A biopsy involves removing a small piece of tissue and examining it closely under a microscope. Prior to this procedure, the patient is given anesthesia, either local or general. Incisional biopsy involves surgically removing tissue for analysis and fine-needle aspiration (FNA) involves using a needle to remove the cells in question. This type of biopsy is often used to find out if cancer has spread (metastasized) or if it is recurring.
Other diagnostic tests may be used to provide a better look at hard-to-see regions. Fiberoptic scopes and mirrors can be used to see the pharynx, larynx, lymph nodes, and the base of the tongue. A panendoscopy, which is performed while the patient is under general anesthesia, can help the physician evaluate more of the oral cavity, oropharynx, esophagus, trachea (windpipe), and bronchi (tubes that lead to the lungs).
Research is being conducted to determine if certain types of oral cancer (e.g., squamous cell carcinoma) can be diagnosed using a simple test to detect proteins (called biomarkers) in saliva. Studies have shown that these protein levels may be helpful in diagnosing oral cancer. Further research is necessary and this test is not yet available.
Imaging Tests to Diagnose Oral Cancer
Imaging tests may be used to provide more information about cancer cells, their extent, and their location. A chest x-ray is often performed to determine if the disease has spread (metastasized) to the chest or lungs.
Computed tomography (CT scan) provides cross-sectional images of the body, allowing the physician to see more details of the tumor. Magnetic resonance imaging (MRI scan) provides a crosswise and lengthwise view of the area using radio waves and magnets.
Another imaging test used to evaluate oral and oropharyngeal cancers is positron emission tomography (PET scan). In this test, a radioactive substance is injected and a camera is used to detect cancer cells, which take in the substance. This test can be used to help determine where cancer cells have spread (metastasized).

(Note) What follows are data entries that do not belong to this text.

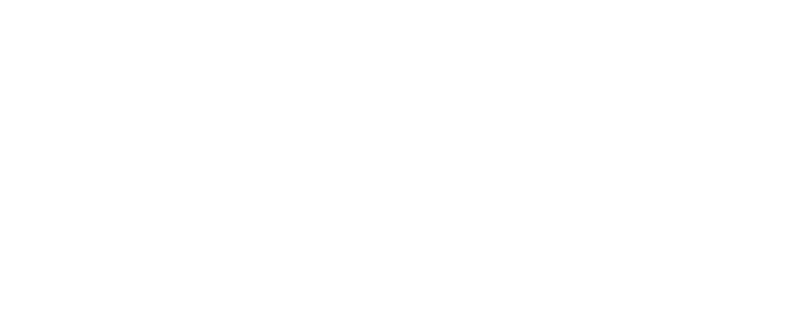
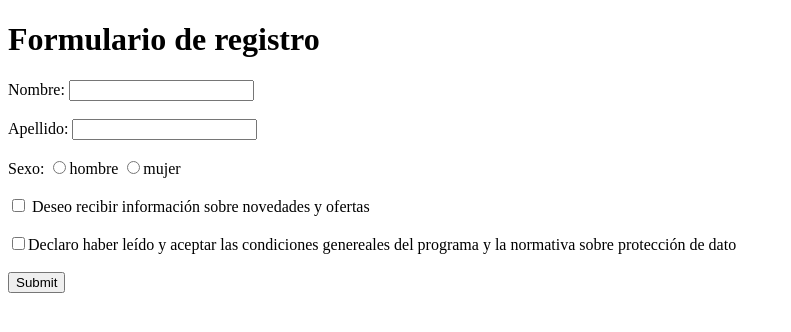
Before and after one commit to Guidomonti/E1, a plain HTML site: page index (3).html in a window 1280 px wide. Shown: the whole page, without its empty margins (0-791 px from the left). Drawn offline with Linux system fonts and the light colour scheme.

Commit message:
end ej-03

```diff
--- a/index (3).html
+++ b/index (3).html
@@ -5,6 +5,28 @@
     <title>Ejercio 3</title>
 </head>
 <body>
-
+    <header>
+        <h1>Formulario de registro</h1>
+    </header>
+    <form>
+        <div id="name">
+            <label id="name-label">Nombre:</label>
+            <input type="text" name="name" id="name-form">
+        </div> <br>
+        <div id="surname">
+            <label id="surname-label">Apellido:</label>
+            <input type="text" name="surname" id="surname-form">
+        </div> <br>
+        <div>
+            <label>Sexo:</label>
+            <input type="radio">hombre
+            <input type="radio">mujer
+        </div> <br>
+        <div>
+            <input type="checkbox"> Deseo recibir información sobre novedades y ofertas <br> <br>
+            <input type="checkbox">Declaro haber leído y aceptar las condiciones genereales del programa y la normativa sobre protección de dato <br> <br>
+            <input type="submit">
+        </div>
+    </form>
 </body>
 </html>
```
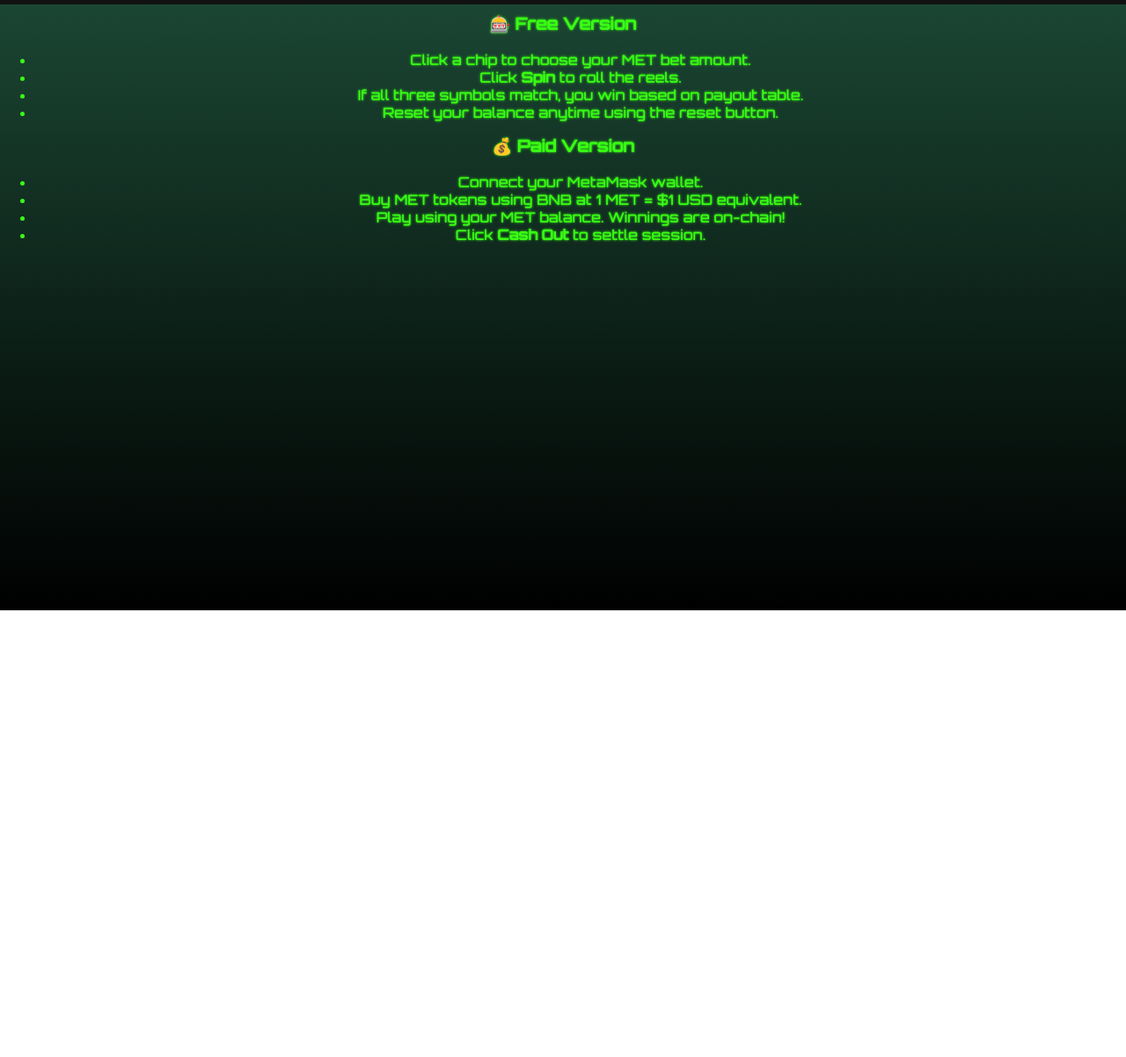
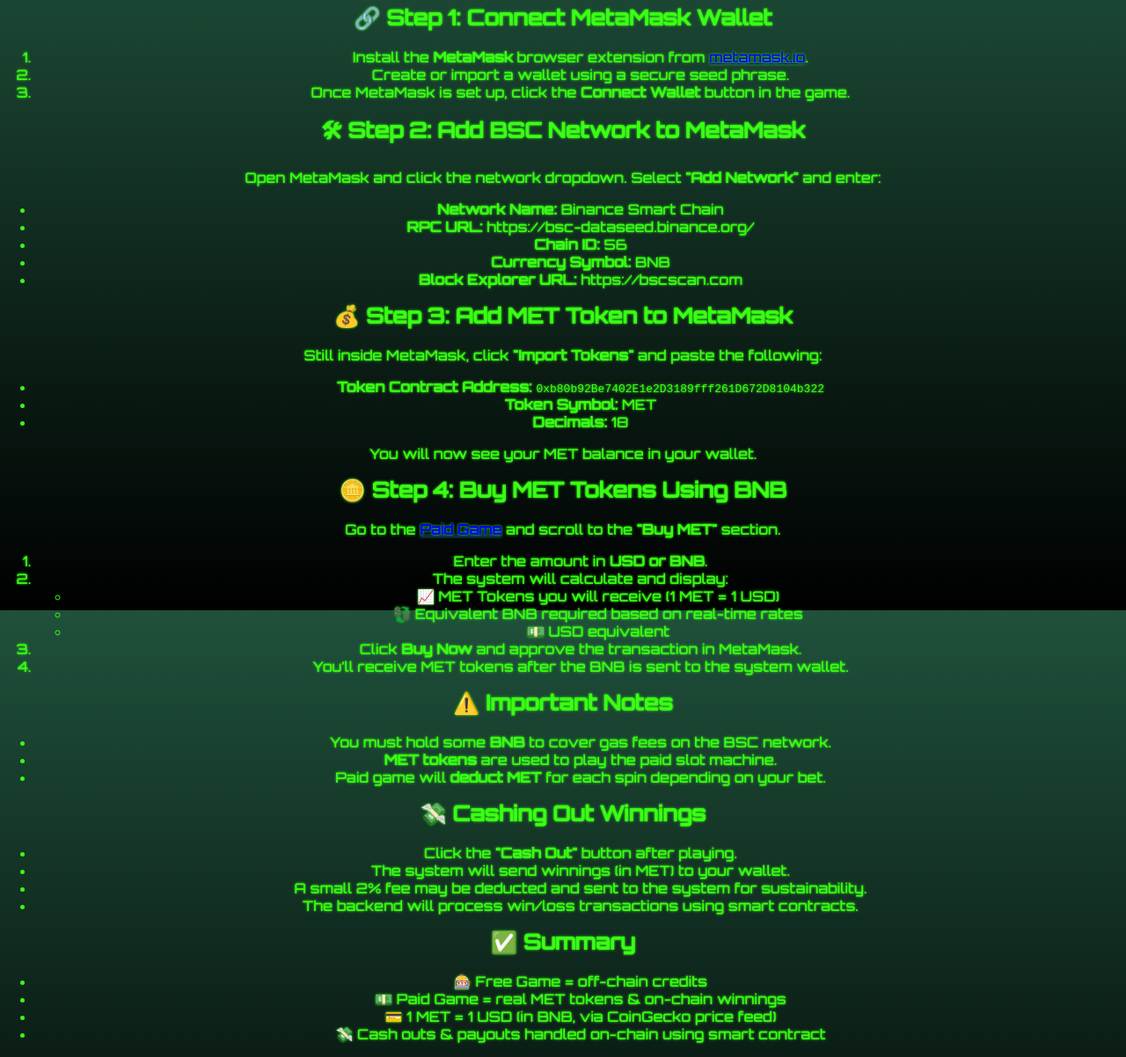
Before and after one commit to guerocanadiense81/slot-machine, a website: page views/instructions.html in a window 1280 px wide. Shown: the part 106-1308 px from the top of the page at 88% size. Before the commit the page ends 800 px from the top, so only its background shows below. Drawn offline with Linux system fonts and the light colour scheme.

Commit message:
Update instructions.html

```diff
--- a/views/instructions.html
+++ b/views/instructions.html
@@ -1,40 +1,89 @@
-<!-- /views/instructions.html -->
 <!DOCTYPE html>
 <html lang="en">
 <head>
   <meta charset="UTF-8" />
   <meta name="viewport" content="width=device-width, initial-scale=1.0"/>
-  <title>How to Play</title>
+  <title>How to Play & Connect Wallet</title>
   <link rel="stylesheet" href="/css/style.css" />
 </head>
 <body>
   <header>
-    <h1>How to Play</h1>
     <nav>
-      <a href="/views/index.html">Free Game</a>
-      <a href="/views/paid.html">Paid Game</a>
-      <a href="/views/about.html">About</a>
-      <a href="/views/contact.html">Contact</a>
-      <a href="/views/admin-login.html">Admin</a>
+      <a href="/index.html">Free Game</a>
+      <a href="/paid.html">Paid Game</a>
+      <a href="/about.html">About</a>
+      <a href="/instructions.html">How to Play</a>
+      <a href="/contact.html">Contact</a>
+      <a href="/admin-login.html">Admin</a>
     </nav>
   </header>
 
-  <section>
-    <h3>🎰 Free Version</h3>
+  <h1>🧠 How to Play & Connect Wallet</h1>
+
+  <div class="instructions">
+    <h2>🔗 Step 1: Connect MetaMask Wallet</h2>
+    <ol>
+      <li>Install the <strong>MetaMask</strong> browser extension from <a href="https://metamask.io" target="_blank">metamask.io</a>.</li>
+      <li>Create or import a wallet using a secure seed phrase.</li>
+      <li>Once MetaMask is set up, click the <strong>Connect Wallet</strong> button in the game.</li>
+    </ol>
+
+    <h2>🛠 Step 2: Add BSC Network to MetaMask</h2>
+    <p>Open MetaMask and click the network dropdown. Select <strong>"Add Network"</strong> and enter:</p>
     <ul>
-      <li>Click a chip to choose your MET bet amount.</li>
-      <li>Click <strong>Spin</strong> to roll the reels.</li>
-      <li>If all three symbols match, you win based on payout table.</li>
-      <li>Reset your balance anytime using the reset button.</li>
+      <li><strong>Network Name:</strong> Binance Smart Chain</li>
+      <li><strong>RPC URL:</strong> https://bsc-dataseed.binance.org/</li>
+      <li><strong>Chain ID:</strong> 56</li>
+      <li><strong>Currency Symbol:</strong> BNB</li>
+      <li><strong>Block Explorer URL:</strong> https://bscscan.com</li>
     </ul>
 
-    <h3>💰 Paid Version</h3>
+    <h2>💰 Step 3: Add MET Token to MetaMask</h2>
+    <p>Still inside MetaMask, click <strong>"Import Tokens"</strong> and paste the following:</p>
     <ul>
-      <li>Connect your MetaMask wallet.</li>
-      <li>Buy MET tokens using BNB at 1 MET = $1 USD equivalent.</li>
-      <li>Play using your MET balance. Winnings are on-chain!</li>
-      <li>Click <strong>Cash Out</strong> to settle session.</li>
+      <li><strong>Token Contract Address:</strong> <code>0xb80b92Be7402E1e2D3189fff261D672D8104b322</code></li>
+      <li><strong>Token Symbol:</strong> MET</li>
+      <li><strong>Decimals:</strong> 18</li>
     </ul>
-  </section>
+    <p>You will now see your MET balance in your wallet.</p>
+
+    <h2>🪙 Step 4: Buy MET Tokens Using BNB</h2>
+    <p>Go to the <a href="/paid.html"><strong>Paid Game</strong></a> and scroll to the <strong>"Buy MET"</strong> section.</p>
+    <ol>
+      <li>Enter the amount in <strong>USD or BNB</strong>.</li>
+      <li>The system will calculate and display:
+        <ul>
+          <li>📈 MET Tokens you will receive (1 MET = 1 USD)</li>
+          <li>💱 Equivalent BNB required based on real-time rates</li>
+          <li>💵 USD equivalent</li>
+        </ul>
+      </li>
+      <li>Click <strong>Buy Now</strong> and approve the transaction in MetaMask.</li>
+      <li>You’ll receive MET tokens after the BNB is sent to the system wallet.</li>
+    </ol>
+
+    <h2>⚠️ Important Notes</h2>
+    <ul>
+      <li>You must hold some <strong>BNB</strong> to cover gas fees on the BSC network.</li>
+      <li><strong>MET tokens</strong> are used to play the paid slot machine.</li>
+      <li>Paid game will <strong>deduct MET</strong> for each spin depending on your bet.</li>
+    </ul>
+
+    <h2>💸 Cashing Out Winnings</h2>
+    <ul>
+      <li>Click the <strong>"Cash Out"</strong> button after playing.</li>
+      <li>The system will send winnings (in MET) to your wallet.</li>
+      <li>A small 2% fee may be deducted and sent to the system for sustainability.</li>
+      <li>The backend will process win/loss transactions using smart contracts.</li>
+    </ul>
+
+    <h2>✅ Summary</h2>
+    <ul>
+      <li>🎰 Free Game = off-chain credits</li>
+      <li>💵 Paid Game = real MET tokens & on-chain winnings</li>
+      <li>💳 1 MET = 1 USD (in BNB, via CoinGecko price feed)</li>
+      <li>💸 Cash outs & payouts handled on-chain using smart contract</li>
+    </ul>
+  </div>
 </body>
 </html>
```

Also, a barium swallow may be used to detect additional tumors in the digestive system and to determine how the cancer may affect the patient's ability to swallow.